More than a quarter of a million people die each year in the U.S. because of sepsis.

Up to 85% of sepsis cases occur in the community, not in the hospital, and it’s actually more deadly than breast cancer, prostate cancer, opioids and stroke combined. However, it can be treated if it’s identified early. The faster people use the word or even suspect it, the more alert people become and can take action.

What are the signs of sepsis? This list will help you to speak up if these symptoms occur:

S – Shivering or chills, fevers    
E – Extreme pain (outside of the norm and realm where pain should be)
P – Pale or discolored skin
S – Sleepy or difficult to arouse, confusion
I  – “I feel like I might die”
S – Shortness of breath

People going through sepsis at home may feel that they are too tired to do most activities, and their thinking feels slow or not quite right. An individual who hasn’t urinated in five or more hours or who is experiencing cloudy, dark or bad odor urine should call a doctor. A sepsis patient also may experience faster heartbeat, difficulty breathing and lower blood pressure. Symptoms of sepsis may mimic other illnesses, such as the flu or stomach virus. If an individual thinks he or she may have sepsis, take action immediately.
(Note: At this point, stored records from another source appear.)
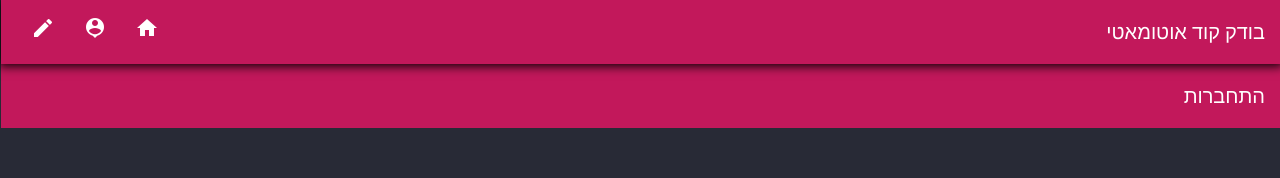
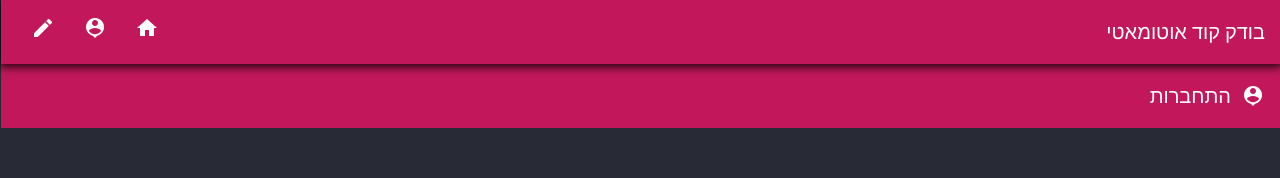
Before and after one commit to lirang4/college_project_web_editor, an Angular app in the folder client/: page /login in a window 1280 px wide. Shown: the top 178 px of the page. Built offline with nearby package versions, Linux system fonts and the light colour scheme.

Commit message:
Added icons to the pages

```diff
--- a/client/src/app/components/footer/footer.component.scss
+++ b/client/src/app/components/footer/footer.component.scss
@@ -5,5 +5,5 @@
     font-size: 14px;
     min-height: 40px;
     display: flex;
-    justify-content: space-between
+    justify-content: space-between;
 }
--- a/client/src/app/pages/home/home.component.html
+++ b/client/src/app/pages/home/home.component.html
@@ -1,3 +1,5 @@
 <mat-toolbar color="primary">
-  <mat-toolbar-row>עמוד ראשי</mat-toolbar-row>
+  <mat-toolbar-row class="header">
+    <span class="headline">עמוד ראשי</span>
+  </mat-toolbar-row>
 </mat-toolbar>
--- a/client/src/app/pages/home/home.component.scss
+++ b/client/src/app/pages/home/home.component.scss
@@ -0,0 +1,10 @@
+.header {
+    min-height: 200px;
+    display: flex;
+    flex-direction: column;
+    justify-content: space-around;
+}
+
+.headline {
+    font-size: 42px;
+}
--- a/client/src/app/pages/login/login.component.html
+++ b/client/src/app/pages/login/login.component.html
@@ -1,5 +1,8 @@
 <mat-toolbar color="primary">
-  <mat-toolbar-row>התחברות</mat-toolbar-row>
+  <mat-toolbar-row>
+    <mat-icon class="header-icon">person_pin</mat-icon>
+    <span>התחברות</span>
+  </mat-toolbar-row>
 </mat-toolbar>
 
 <form [formGroup]="loginForm" class="login-container" autocomplete="off" (ngSubmit)="onSubmit()">
--- a/client/src/app/pages/login/login.component.scss
+++ b/client/src/app/pages/login/login.component.scss
@@ -1,3 +1,7 @@
+.header-icon {
+    margin-left: 10px;
+}
+
 .login-container {
     padding: 50px 550px;
     display: flex;
--- a/client/src/app/pages/registration/registration.component.html
+++ b/client/src/app/pages/registration/registration.component.html
@@ -1,5 +1,8 @@
 <mat-toolbar color="primary">
-  <mat-toolbar-row>הרשמה</mat-toolbar-row>
+  <mat-toolbar-row>
+    <mat-icon class="header-icon">edit</mat-icon>
+    <span>הרשמה</span>
+  </mat-toolbar-row>
 </mat-toolbar>
 
 <form [formGroup]="registrationForm" class="registration-container" autocomplete="off" (ngSubmit)="onSubmit()">
--- a/client/src/app/pages/registration/registration.component.scss
+++ b/client/src/app/pages/registration/registration.component.scss
@@ -1,3 +1,7 @@
+.header-icon {
+    margin-left: 10px;
+}
+
 .registration-container {
     padding: 50px 550px;
     display: flex;
```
What should you do if you think you may have sepsis? Call 911. Find a hospital near you. Tell the person treating you that you suspect you may have sepsis. A provider will likely put you on antibiotics to reduce the infection and order a blood culture to determine the specific infection type that you may have and adjust treatment accordingly.

How can you help be an advocate about sepsis? Educate yourself and be informed about it. Learn the symptoms and talk about them with others whenever appropriate.  

Here are several best health practices that we can do to help prevent the spread of infections that could lead to sepsis:

  • Practice good hygiene such as hand washing.
  • Keep cuts clean and watch them carefully until healed.
  • Stay up to date on important vaccines.
  • Manage the health of your chronic condition.
  • Avoid gathering with anyone who is sick.
  • Wear a face mask in crowds, especially if there is increase in community spread of communicable disease.
  • If you have an infection that doesn’t seem to be improving, visit your primary care physician.
  • Remember the symptoms of sepsis and act fast if you suspect you or someone you know may have it.

Share this information with your loved ones to protect them. Remember that sepsis is a medical emergency and time matters. Speak up to help save lives. If you suspect an emergency, call 911 and seek medical attention.